What particularly gives Lowe's third-party audit and state inspections teeth is the follow-up the chain requires of its stores. For any food safety issues noted in the audit/inspection reports, the store manager has 48 hours to “develop a corrective action plan,” said Monk. This would include implementing remedies, which may include calling in an outside maintenance person, as well as devising a prevention-and-monitoring strategy. The manager could also consult with Monk on the best way to proceed.
All of this has to be detailed in an electronic report sent to Monk within the deadline. “I review each one,” he said, “and the information is shared with merchandising and executive staff. It gives us the ability to help a store with its particular needs.” Upon reviewing the report, Monk may advise the manager to take different steps to resolve a food safety issue to prevent a reoccurrence of the problem.

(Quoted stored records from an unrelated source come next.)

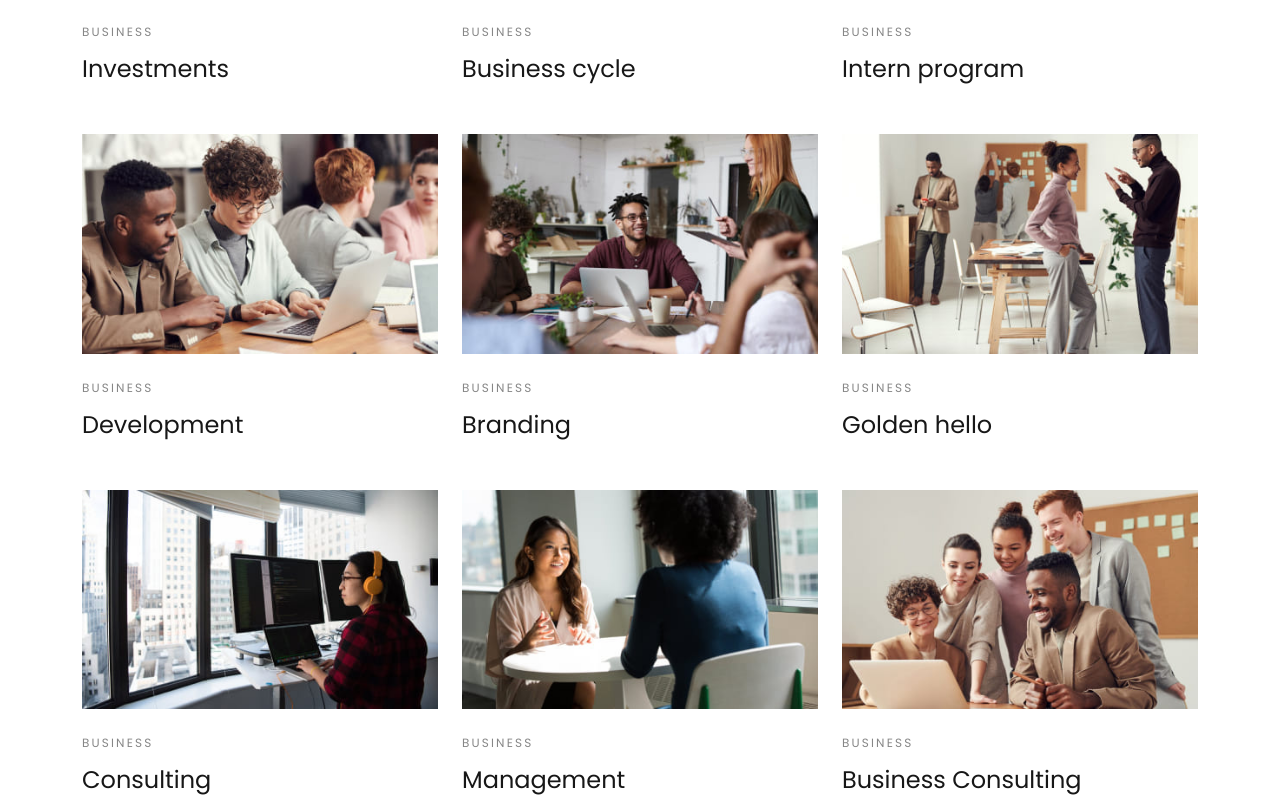
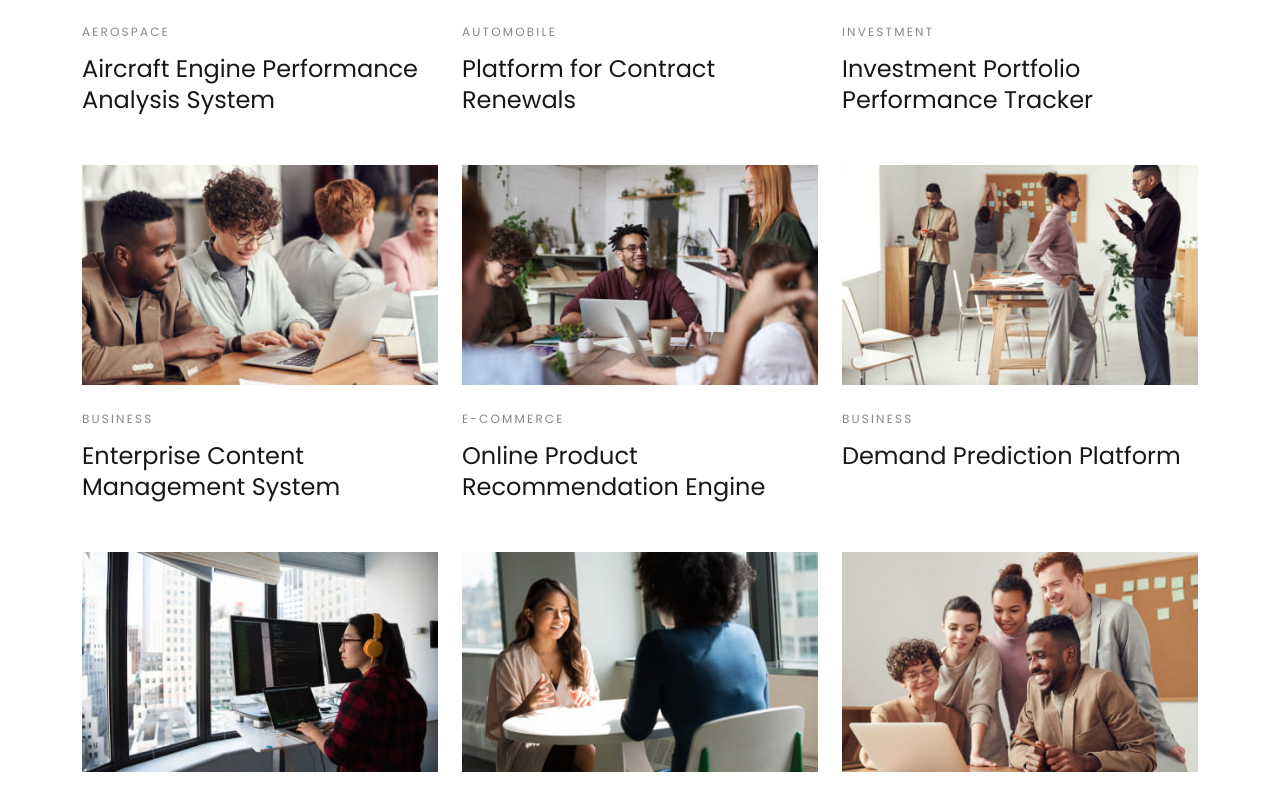
Before and after one commit to mistersuun/BinaryTech, a React (Create React App) app in the folder arvilax/: page /portfolio in a window 1280 px wide. Shown: the part 905-1702 px from the top of the page. Built offline with nearby package versions, Linux system fonts and the light colour scheme.

Commit message:
portfolio page update with redirect

```diff
--- a/arvilax/src/components/Pages/Portfolio/PortfolioBanner.js
+++ b/arvilax/src/components/Pages/Portfolio/PortfolioBanner.js
@@ -15,13 +15,13 @@ const PortfolioBanner = () => {
           <div className="row">
             <div className="col-xxl-12">
               <div className="breadcrumb__content text-center p-relative z-index-1">
-                <h3 className="breadcrumb__title">Our Project</h3>
+                <h3 className="breadcrumb__title">Our Portfolio</h3>
                 <div className="breadcrumb__list">
                   <span>
                     <Link to="/">Home</Link>
                   </span>
                   <span className="dvdr">:</span>
-                  <span>Project</span>
+                  <span>Projects</span>
                 </div>
               </div>
             </div>
--- a/arvilax/src/components/Pages/Portfolio/PortfolioItems.js
+++ b/arvilax/src/components/Pages/Portfolio/PortfolioItems.js
@@ -1,63 +1,7 @@
 import React from "react";
 import { Link } from "react-router-dom";
-
+import portfolio_data from "../../../data/projectData.json"
 // portfolio items
-const portfolio_data = [
-  {
-    id:1,
-    img:'/assets/img/project/item-1.jpg',
-    tag:"Business",
-    title:"Investments"
-  },
-  {
-    id:2,
-    img:'/assets/img/project/item-2.jpg',
-    tag:"Business",
-    title:"Business cycle"
-  },
-  {
-    id:3,
-    img:'/assets/img/project/item-3.jpg',
-    tag:"Business",
-    title:"Intern program"
-  },
-  {
-    id:4,
-    img:'/assets/img/project/item-4.jpg',
-    tag:"Business",
-    title:"Development"
-  },
-  {
-    id:5,
-    img:'/assets/img/project/item-5.jpg',
-    tag:"Business",
-    title:"Branding"
-  },
-  {
-    id:6,
-    img:'/assets/img/project/item-6.jpg',
-    tag:"Business",
-    title:"Golden hello"
-  },
-  {
-    id:7,
-    img:'/assets/img/project/item-7.jpg',
-    tag:"Business",
-    title:"Consulting"
-  },
-  {
-    id:8,
-    img:'/assets/img/project/item-8.jpg',
-    tag:"Business",
-    title:"Management"
-  },
-  {
-    id:9,
-    img:'/assets/img/project/item-9.jpg',
-    tag:"Business",
-    title:"Business Consulting"
-  },
-]
 
 const PortfolioItems = () => {
   return (
@@ -69,13 +13,15 @@ const PortfolioItems = () => {
             <div key={item.id} className="col-lg-4 col-md-6 col-12">
               <div className="pj-list-item mb-50">
                 <div className="pj-list__img">
-                  <img src={item.img} alt="" />
+                  <Link to={`/portfolio-details?title=${item.title}`}>
+                    <img src={item.img} alt="" style={{ cursor: "pointer" }} />
+                  </Link>
                 </div>
                 <span>
-                  <a href="#">{item.tag}</a>
+                  <a href="#">{item.category}</a>
                 </span>
                 <h4 className="pj-list__title">
-                  <Link to="/portfolio-details">{item.title}</Link>
+                  <Link to={`/portfolio-details?title=${item.title}`}>{item.title}</Link>
                 </h4>
               </div>
             </div>
--- a/arvilax/src/components/Pages/PortfolioDetails/PortfolioDetailsSingle.js
+++ b/arvilax/src/components/Pages/PortfolioDetails/PortfolioDetailsSingle.js
@@ -1,8 +1,43 @@
-import React from "react";
+import React, { useState, useEffect } from "react";
+import portfolio_data from "../../../data/projectData.json";
 
 const PortfolioDetailsSingle = () => {
+  const urlParams = new URLSearchParams(window.location.search);
+  const title = urlParams.get("title");
+
+  const [currentProject, setCurrentProject] = useState(null);
+
+  // Find the current project's index based on the title
+  const currentIndex = currentProject
+    ? portfolio_data.findIndex(
+        (item) => item.title.toLowerCase() === currentProject.title.toLowerCase()
+      )
+    : -1;
+
+    const handleNextClick = () => {
+      const nextIndex = (currentIndex + 1) % portfolio_data.length;
+      const nextProject = portfolio_data[nextIndex];
+      setCurrentProject(nextProject);
+    };
+
+    const handleBackClick = () => {
+      const previousIndex =
+        (currentIndex - 1 + portfolio_data.length) % portfolio_data.length;
+      const previousProject = portfolio_data[previousIndex];
+      setCurrentProject(previousProject);
+    };
+
+    useEffect(() => {
+      // currentize the current project based on the URL parameter
+      const currentProject = portfolio_data.find(
+        (item) => item.title.toLowerCase() === title.toLowerCase()
+      );
+      setCurrentProject(currentProject);
+    }, [title]);
+
   return (
     <>
+      {currentProject && (
         <div className="pj-detials-page pt-110 pb-140">
           <div className="container">
             <div className="row">
@@ -10,18 +45,18 @@ const PortfolioDetailsSingle = () => {
                 <div className="pj-details-hero-img w-img p-relative">
                   <img src="assets/img/project/project-details.jpg" alt="" />
                   <div className="pj-detials-meta-box white-bg">
-                  <h3 className="pj-details-meta-title">Investments</h3>
+                    <h3 className="pj-details-meta-title">{currentProject.category}</h3>
                     <div className="pj-detials-meta-info">
                       <span>
-                      <b>Client:</b>Rasalina De (USA)
+                        <b>Client:</b>{currentProject.client}
                       </span>
                       <span>
                         <b>Date:</b>
-                      <a href="#"> March 21, 2020</a>
+                        <a href="#"> {currentProject.date}</a>
                       </span>
                       <span>
                         <b>Category:</b>
-                      <a href="#"> Technology</a>
+                        <a href="#"> {currentProject.category}</a>
                       </span>
                       <span className="pj-share-icons">
                         <b>Share:</b>
@@ -48,51 +83,22 @@ const PortfolioDetailsSingle = () => {
                 <div className="pj-detials-contact pt-85">
                   <h3 className="pj-detials-title">Details About Project</h3>
                   <p>
-                  Sed ut perspiciatis unde omnis iste natus error sit voluptatem
-                  accusantium doloremque laudantium, totam rem aperiam, eaque
-                  ipsa quae ab illo inventore veritatis et quasi architecto
-                  beatae vitae dicta sunt explicabo. Nemo enim ipsam voluptatem
-                  quia voluptas sit aspernatur aut odit aut fugit, sed quia
-                  consequuntur magni dolores eos qui ratione voluptatem sequi
-                  nesciunt. Neque porro quisquam est, qui dolorem ipsum quia
-                  dolor sit amet, consectetur, adipisci velit, sed quia non
-                  numquam eius modi tempora incidunt ut labore et dolore magnam
-                  aliquam quaerat voluptatem. Ut enim ad minima veniam.
+                    {currentProject.text1}
                   </p>
                   <p>
-                  Sed ut perspiciatis unde omnis iste natus error sit voluptatem
-                  accusantium doloremque laudantium, totam rem aperiam, eaque
-                  ipsa quae ab illo inventore veritatis et quasi architecto
-                  beatae vitae dicta sunt explicabo. Nemo enim ipsam voluptatem
-                  quia voluptas sit aspernatur aut odit aut fugit, sed quia
-                  consequuntur magni dolores eos qui ratione voluptatem sequi
-                  nesciunt. Neque porro quisquam est, qui dolorem ipsum quia
+                    {currentProject.text2}
                   </p>
                   <p>
-                  Sed ut perspiciatis unde omnis iste natus error sit voluptatem
-                  accusantium doloremque laudantium, totam rem aperiam, eaque
-                  ipsa quae ab illo inventore veritatis et quasi architecto
-                  beatae vitae dicta sunt explicabo. Nemo enim ipsam voluptatem
-                  quia voluptas sit aspernatur aut odit aut fugit, sed quia
-                  consequuntur magni dolores eos qui ratione voluptatem sequi
-                  nesciunt. Neque porro quisquam est, qui dolorem ipsum quia
-                  dolor sit amet, consectetur, adipisci velit, sed quia non
-                  numquam eius modi tempora incidunt ut labore et dolore magnam
-                  aliquam quaerat voluptatem. Ut enim ad minima veniam.
+                    {currentProject.text3}
                   </p>
                   <p>
-                  Sed ut perspiciatis unde omnis iste natus error sit voluptatem
-                  accusantium doloremque laudantium, totam rem aperiam, eaque
-                  ipsa quae ab illo inventore veritatis et quasi architecto
-                  beatae vitae dicta sunt explicabo. Nemo enim ipsam voluptatem
-                  quia voluptas sit aspernatur aut odit aut fugit, sed quia
-                  consequuntur magni dolores eos qui ratione voluptatem sequi
-                  nesciunt. Neque porro quisquam est, qui dolorem ipsum quia
+                    {currentProject.text4}
                   </p>
                   <div className="pj-detials-pagenation d-flex justify-content-between">
                     <div className="pj-detials-pagenation-left">
                       <span>
-                      <a href="#">
+                        {currentIndex > 0 && (
+                          <a href="#" onClick={handleBackClick}>
                             <svg
                               width="39"
                               height="16"
@@ -100,19 +106,19 @@ const PortfolioDetailsSingle = () => {
                               fill="none"
                               xmlns="http://www.w3.org/2000/svg"
                             >
-                          <path
-                            d="M0.292892 7.29289C-0.0976295 7.68342 -0.0976295 8.31658 0.292892 8.70711L6.65685 15.0711C7.04738 15.4616 7.68054 15.4616 8.07107 15.0711C8.46159 14.6805 8.46159 14.0474 8.07107 13.6569L2.41422 8L8.07107 2.34315C8.46159 1.95262 8.46159 1.31946 8.07107 0.928932C7.68054 0.538408 7.04738 0.538408 6.65685 0.928932L0.292892 7.29289ZM39 7L1 7V9L39 9V7Z"
-                            fill="currentColor"
+                              <path d="M0.292892 7.29289C-0.0976295 7.68342 -0.0976295 8.31658 0.292892 8.70711L6.65685 15.0711C7.04738 15.4616 7.68054 15.4616 8.07107 15.0711C8.46159 14.6805 8.46159 14.0474 8.07107 13.6569L2.41422 8L8.07107 2.34315C8.46159 1.95262 8.46159 1.31946 8.07107 0.928932C7.68054 0.538408 7.04738 0.538408 6.65685 0.928932L0.292892 7.29289ZM39 7L1 7V9L39 9V7Z" fill="currentColor"
                               />
                             </svg>
-                        back
+                            Back
                           </a>
+                        )}
                       </span>
                     </div>
                     <div className="pj-detials-pagenation-right">
                     <span>
-                      <a href="#">
-                        next
+                      {currentIndex < portfolio_data.length - 1 && (
+                        <a href="#" onClick={handleNextClick}>
+                          Next
                           <svg
                             width="43"
                             height="16"
@@ -126,6 +132,7 @@ const PortfolioDetailsSingle = () => {
                             />
                           </svg>{" "}
                         </a>
+                      )}
                       </span>
                     </div>
                   </div>
@@ -134,6 +141,7 @@ const PortfolioDetailsSingle = () => {
             </div>
           </div>
         </div>
+      )}
     </>
   );
 };
--- /dev/null
+++ b/arvilax/src/data/projectData.json
@@ -0,0 +1,119 @@
+[
+    {
+        "id" : 1,
+        "title": "Aircraft Engine Performance Analysis System",
+        "client": "Aerospace Industry Client",
+        "category": "Aerospace",
+        "date": "2023-10-15",
+        "subtitle": "Revolutionizing Engine Performance Monitoring",
+        "text1": "Developed a comprehensive system to collect, analyze, and present real-time data on aircraft engine performance.",
+        "text2": "Improved safety and efficiency by reducing unplanned downtime and optimizing maintenance operations.",
+        "text3": "Weekly performance reports provided invaluable insights for cost reduction and operations optimization.",
+        "text4": "Ongoing development includes advanced machine learning and AI features for even finer analysis and proactive issue anticipation.",
+        "img" : "/assets/img/project/item-1.jpg"
+    },
+    {
+        "id" : 2,
+        "title": "Platform for Contract Renewals",
+        "client": "Financial Services Client",
+        "category": "Automobile",
+        "date": "2023-09-20",
+        "subtitle": "Automated Contract Generation",
+        "text1": "Created a mobile app that generates contract renewals based on real-time market data and customer information.",
+        "text2": "Streamlined contract management, improving efficiency and accuracy in the renewal process.",
+        "text3": "Enhanced customer engagement by offering personalized contract options.",
+        "text4": "Future plans include integration with additional APIs and AI-driven recommendations.",
+        "img" : "/assets/img/project/item-2.jpg"
+    },
+    {
+        "id" : 3,
+        "title": "Investment Portfolio Performance Tracker",
+        "client": "Investment Firm Client",
+        "category": "Investment",
+        "date": "2023-08-10",
+        "subtitle": "Optimizing Investment Decision-Making",
+        "text1": "Developed a web-based application for tracking and analyzing investment portfolio performance.",
+        "text2": "Improved data-driven investment decisions by providing real-time analytics and risk assessment.",
+        "text3": "Increased efficiency by automating data entry and calculations.",
+        "text4": "Future development includes machine learning for predictive analytics.",
+        "img" : "/assets/img/project/item-3.jpg"
+    },
+    {
+        "id" : 4,
+        "title": "Enterprise Content Management System",
+        "client": "Corporate Client",
+        "category": "Business",
+        "date": "2023-06-12",
+        "subtitle": "Streamlining Document Management",
+        "text1": "Designed and deployed an ECM system to organize and share documents, reports, and resources within the organization.",
+        "text2": "Enhanced workflow efficiency, version control, and document accessibility.",
+        "text3": "Provided a unified view of corporate content for teams and departments.",
+        "text4": "Future developments include advanced search and retrieval features.",
+        "img" : "/assets/img/project/item-4.jpg"
+    },
+    {
+        "id" : 5,
+        "title": "Online Product Recommendation Engine",
+        "client": "E-commerce Client",
+        "category": "E-Commerce",
+        "date": "2023-07-05",
+        "subtitle": "Enhancing User Shopping Experience",
+        "text1": "Developed a recommendation engine using customer purchase history for an e-commerce website.",
+        "text2": "Improved user engagement and sales through personalized product suggestions.",
+        "text3": "Implemented machine learning algorithms for continuous improvement.",
+        "text4": "Future plans include expanding recommendation capabilities and integrating user behavior analytics.",
+        "img" : "/assets/img/project/item-5.jpg"
+    },
+    {
+        "id" : 6,
+        "title": "Demand Prediction Platform",
+        "client": "Retail Client",
+        "category": "Business",
+        "date": "2023-04-23",
+        "subtitle": "Optimizing Inventory and Sales",
+        "text1": "Developed a demand prediction platform to forecast product demand and optimize inventory management.",
+        "text2": "Enhanced inventory turnover, reduced stockouts, and improved sales forecasting accuracy.",
+        "text3": "Provided real-time insights for effective supply chain and inventory decisions.",
+        "text4": "Future plans include AI-powered demand forecasting models.",
+        "img" : "/assets/img/project/item-6.jpg"
+    },
+    {
+        "id" : 7,
+        "title": "Fleet Vehicle Tracking System",
+        "client": "Logistics Client",
+        "category": "Automobile",
+        "date": "2023-03-15",
+        "subtitle": "Real-time Fleet Management",
+        "text1": "Designed and deployed a real-time fleet vehicle tracking system for logistics and delivery operations.",
+        "text2": "Improved route optimization, reduced fuel costs, and enhanced delivery accuracy.",
+        "text3": "Enhanced customer service with accurate delivery ETAs and order tracking.",
+        "text4": "Ongoing developments include driver behavior monitoring and predictive maintenance.",
+        "img" : "/assets/img/project/item-7.jpg"
+    },
+    {
+        "id" : 8,
+        "title": "Customer Satisfaction Survey App",
+        "client": "Retail Client",
+        "category": "Business",
+        "date": "2023-02-05",
+        "subtitle": "Feedback for Continuous Improvement",
+        "text1": "Developed a mobile app for collecting and analyzing customer feedback and satisfaction data.",
+        "text2": "Improved product and service quality based on real-time customer insights.",
+        "text3": "Enabled a feedback loop for ongoing improvements and better customer experience.",
+        "text4": "Future plans include sentiment analysis and customer journey mapping.",
+        "img" : "/assets/img/project/item-8.jpg"
+    },
+    {
+        "id" : 9,
+        "title": "Customer Data Management Solution",
+        "client": "Retail Client",
+        "category": "Business",
+        "date": "2023-05-18",
+        "subtitle": "Enhancing Customer Relationship Management",
+        "text1": "Implemented a comprehensive customer data management tool to centralize and analyze customer information.",
+        "text2": "Improved customer engagement through personalized interactions and marketing campaigns.",
+        "text3": "Enabled efficient customer support with a 360-degree view of customer profiles.",
+        "text4": "Ongoing development includes predictive analytics and automation for personalized offers.",
+        "img" : "/assets/img/project/item-9.jpg"
+    }
+]
--- a/arvilax/src/data/serviceData.json
+++ b/arvilax/src/data/serviceData.json
@@ -121,4 +121,4 @@
             "design" : "(ui/ux Designer)",
             "img" : "/assets/img/bg/testimonial.jpg"
         }
-    ]
+]
```
Also changed, not shown: arvilax/src/components/Pages/PortfolioDetails/PortfolioDetailsBanner.js (+8 -2 lines). Lines whose indentation alone changed are shown as unchanged.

In addition to its store-by-store focus, Lowe's monitors food safety on a chainwide level. Each month, it accumulates data from all reports for upper management and division directors “to identify trends and variances that may need additional attention at retail,” said Watson. “It's our measurement tool to manage by.”
The company also performs an annual audit of all food safety practices, reports and operational requirements in order to find “gaps” in meeting expectations at the store and management level, Watson said. An example might be that paper towels are running out too frequently in dispensers — a violation of the health code — which would lead to a change in the store ordering system.

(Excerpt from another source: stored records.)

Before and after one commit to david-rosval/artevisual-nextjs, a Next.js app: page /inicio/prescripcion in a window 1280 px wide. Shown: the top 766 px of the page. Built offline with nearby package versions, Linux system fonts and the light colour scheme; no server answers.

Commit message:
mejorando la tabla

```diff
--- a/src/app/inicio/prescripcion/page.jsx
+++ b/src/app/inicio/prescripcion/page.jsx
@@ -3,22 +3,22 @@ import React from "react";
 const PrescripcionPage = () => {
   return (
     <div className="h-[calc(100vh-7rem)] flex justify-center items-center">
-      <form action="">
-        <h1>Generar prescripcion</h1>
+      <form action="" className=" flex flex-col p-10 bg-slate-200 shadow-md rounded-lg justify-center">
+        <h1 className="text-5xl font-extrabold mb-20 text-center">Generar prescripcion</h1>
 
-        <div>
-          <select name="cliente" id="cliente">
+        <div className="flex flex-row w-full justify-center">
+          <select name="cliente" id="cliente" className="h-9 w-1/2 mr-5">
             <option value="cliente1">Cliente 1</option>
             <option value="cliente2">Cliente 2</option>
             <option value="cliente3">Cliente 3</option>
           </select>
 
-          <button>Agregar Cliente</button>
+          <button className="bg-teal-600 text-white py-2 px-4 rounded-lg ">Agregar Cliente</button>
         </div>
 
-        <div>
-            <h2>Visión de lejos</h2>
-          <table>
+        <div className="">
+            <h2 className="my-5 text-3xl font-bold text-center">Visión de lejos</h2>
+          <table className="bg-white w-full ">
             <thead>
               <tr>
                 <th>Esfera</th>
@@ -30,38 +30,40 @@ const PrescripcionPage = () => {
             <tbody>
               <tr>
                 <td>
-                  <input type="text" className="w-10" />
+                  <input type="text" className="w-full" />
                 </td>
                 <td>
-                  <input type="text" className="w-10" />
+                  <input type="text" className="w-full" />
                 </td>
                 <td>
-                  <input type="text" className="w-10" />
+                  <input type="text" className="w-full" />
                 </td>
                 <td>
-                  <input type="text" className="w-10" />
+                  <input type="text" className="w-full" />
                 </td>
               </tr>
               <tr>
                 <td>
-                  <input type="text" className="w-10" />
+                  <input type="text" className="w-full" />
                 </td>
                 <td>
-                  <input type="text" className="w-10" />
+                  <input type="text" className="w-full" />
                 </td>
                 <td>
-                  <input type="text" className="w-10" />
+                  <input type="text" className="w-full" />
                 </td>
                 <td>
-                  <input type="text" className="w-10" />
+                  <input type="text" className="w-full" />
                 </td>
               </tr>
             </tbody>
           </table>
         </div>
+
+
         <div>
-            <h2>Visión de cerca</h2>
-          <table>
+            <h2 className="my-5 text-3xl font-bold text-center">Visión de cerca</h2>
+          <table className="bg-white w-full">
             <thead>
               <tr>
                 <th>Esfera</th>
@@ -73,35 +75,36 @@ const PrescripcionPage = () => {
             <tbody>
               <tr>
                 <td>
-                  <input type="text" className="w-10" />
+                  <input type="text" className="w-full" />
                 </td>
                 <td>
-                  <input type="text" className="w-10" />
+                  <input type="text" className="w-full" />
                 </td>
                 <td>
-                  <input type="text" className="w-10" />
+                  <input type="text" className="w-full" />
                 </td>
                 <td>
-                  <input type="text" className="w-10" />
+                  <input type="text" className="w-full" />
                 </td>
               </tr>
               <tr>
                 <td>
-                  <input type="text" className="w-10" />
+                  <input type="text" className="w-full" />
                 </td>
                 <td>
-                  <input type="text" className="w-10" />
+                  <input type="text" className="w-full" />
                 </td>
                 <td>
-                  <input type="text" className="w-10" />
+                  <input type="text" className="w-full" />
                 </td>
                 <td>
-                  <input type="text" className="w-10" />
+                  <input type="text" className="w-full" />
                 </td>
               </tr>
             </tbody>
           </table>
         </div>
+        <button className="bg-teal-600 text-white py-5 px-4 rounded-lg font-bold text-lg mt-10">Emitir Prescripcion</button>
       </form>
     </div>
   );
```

Even store design has a food safety component. The company brings Monk into the review process for all new and remodeled stores before design plans are sent to the health department for approval. “We're being proactive in catching things early on,” such as a sink located too far away from a production area or potential cross-contamination issues, said Watson.
Lowe's has also set up a comprehensive process for randomly measuring product temperatures, involving multiple parties, from store employees and field personnel to third-party auditors and Monk. For example, the temperature of meat is checked in the supply chain and in cases. “We use redundancy in the system to help defeat human error,” said Monk. For consumers, every meat package has food handling and cooking instructions.
Lowe's operates a central meat processing facility, which is part of its effort to “minimize risks in food safety by not doing meat production in stores,” said Watson. The facility conducts a number of food safety tests daily that “meet or exceed industry standards,” he added. Random quality control checks are done on product temperatures, sanitation and product handling, and an in-house USDA inspector routinely monitors cutting practices.
In addition, the meat processing facility can trace back virtually every piece of meat that is cut, which “most companies can't do,” said Hall. Lowe's also enters available produce lot numbers into its database in order to track produce to the source.
Merchants Distributors Inc. (MDI), Hickory, N.C., Lowe's sister company as well as its wholesaler, uses third-party audits as well as USDA inspections of produce at its warehouse. Lowe's also asks its growers to follow the Growers Agricultural Practices (GAP) process and requests that all suppliers employ a third-party auditor, such as Primus, at processing facilities.
For its own food safety edification, Lowe's consults on a monthly basis via conference call with Michael Osterholm, director of the Center for Infectious Disease Research and Policy at the University of Minnesota. He advises the company on “food safety issues, trends and action steps we should consider as we improve our food safety practices,” said Watson. “He's a great resource.”